David Cameron has warned that the West faces a decades-long struggle against Islamist terrorism in north Africa in the wake of the bloody and violent climax to the Algerian hostage crisis.
Amid warnings that the confirmed death toll of 23 hostages was set to rise, the Prime Minister said the militants who attacked the BP gas plant at In Amenas represented a "global threat" which required a "global response".
Mr Cameron disclosed three British nationals were now known to have died in the four-day stand-off, and three others were thought to be dead. A UK resident was also believed to have been killed.
Algerian bomb squads searching the remote desert complex for booby-trap devices left by the terrorists were said to have found 25 bodies.
Fears that the remaining militants had been about to blow-up the whole plant was one of the reasons given by the Algerian authorities for launching the "final assault", which ended the siege. By the time it was over, 32 of the terrorists who took part in the initial raid were dead, according to the Algerian interior ministry. It had been thought all the militants were killed, but there were reports that five had been captured alive.
The veteran jihadist Mokhtar Belmokhtar sent a video to a Mauritanian-based news website in which he claimed one of his cells, known as "Those Who Sign In Blood", was responsible for the attack.
Foreign Secretary William Hague branded the militants "cold-blooded murderers" and said reports they had "executed" seven of their hostages before the final battle could well be true. He said: "That sort of thing is quite likely to have happened."
Mr Cameron, who monitored the final stages of the crisis from Chequers, said the attack was a "stark reminder" of the continuing threat from international terrorism. Looking pale and tired, he vowed to use Britain's chairmanship of the G8 to ensure the issue was right at the top of the international agenda.
He said: "This is a global threat and it will require a global response. It will require a response that is about years, even decades, rather than months. It requires a response that is patient and painstaking, that is tough but also intelligent, but above all has an absolutely iron resolve, and that is what we will deliver over these coming years."

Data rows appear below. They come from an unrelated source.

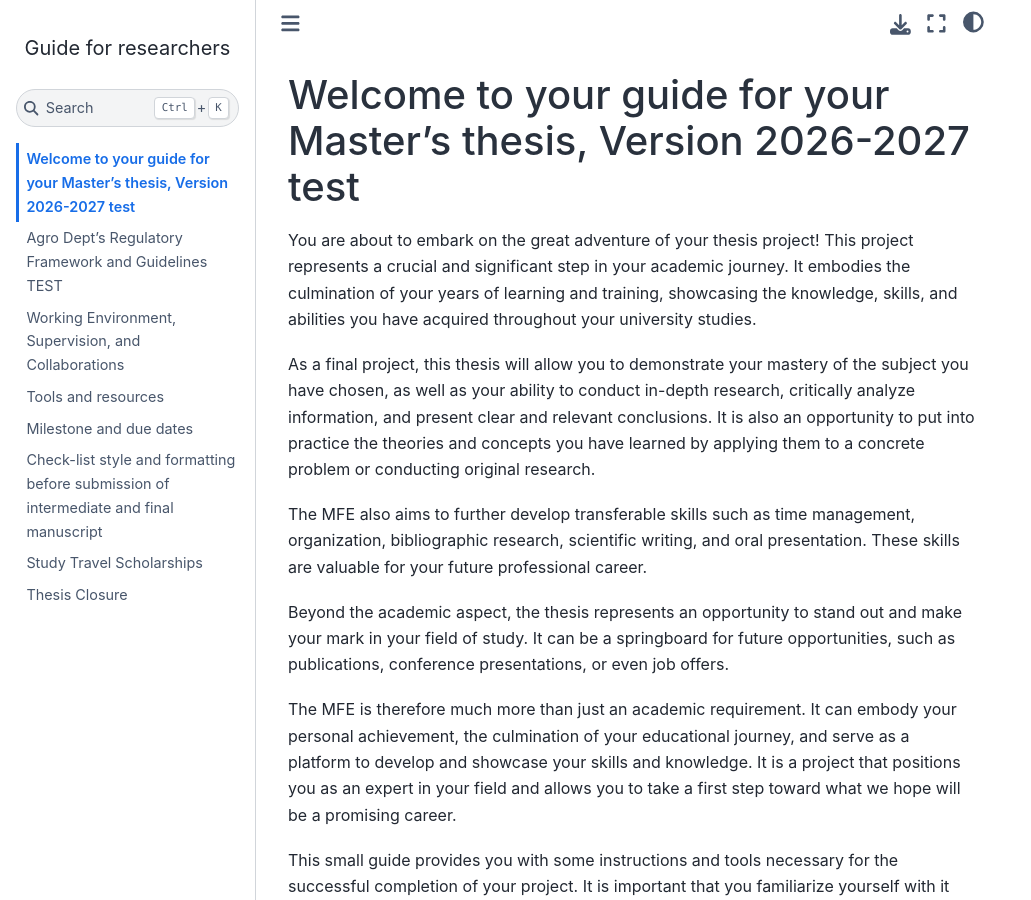
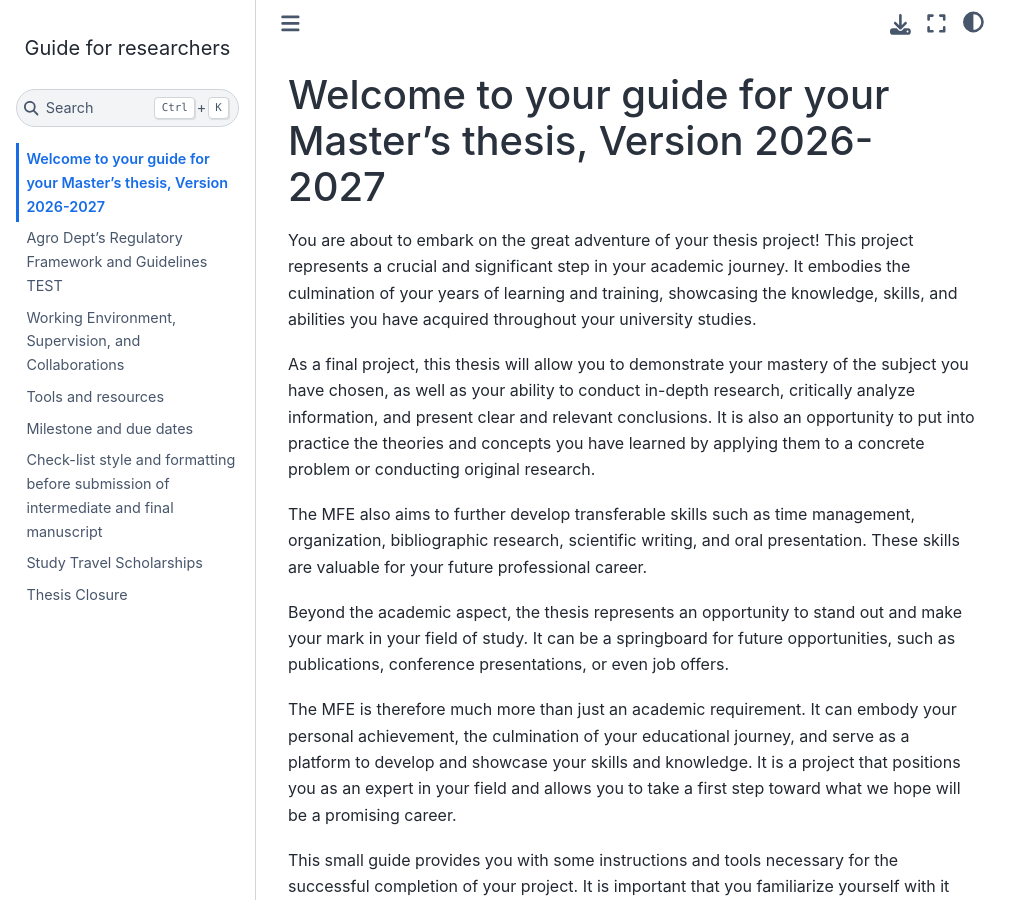
Before and after one commit to GERUlab/guide4researchers, a Jupyter Book: the page built from intro.md, in a window 1280 px wide and 900 px high. Shown: the whole window, without its empty margins (0-1031 px from the left). Built offline with Jupyter Book 1.0.4 settings and Sphinx 7.4.7 and the Sphinx Book theme 1.1.4, drawn with Linux system fonts in a browser that asks for light colours.

Commit message:
Update intro.md

```diff
--- a/intro.md
+++ b/intro.md
@@ -1,4 +1,4 @@
-# Welcome to your guide for your Master's thesis, Version 2026-2027 test
+# Welcome to your guide for your Master's thesis, Version 2026-2027
 
 You are about to embark on the great adventure of your thesis project! This project represents a crucial and significant step in your academic journey. It embodies the culmination of your years of learning and training, showcasing the knowledge, skills, and abilities you have acquired throughout your university studies.
 
```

BP later said four of its employees from the joint venture gas plant were missing. It said:: "At the time of the attack there were 18 BP employees at In Amenas; 14 of them are safe and secure. Two of the 14 have sustained injuries, but these are not life-threatening. BP remains gravely concerned about four of its employees who are missing. There is no further confirmed information regarding their status at this time."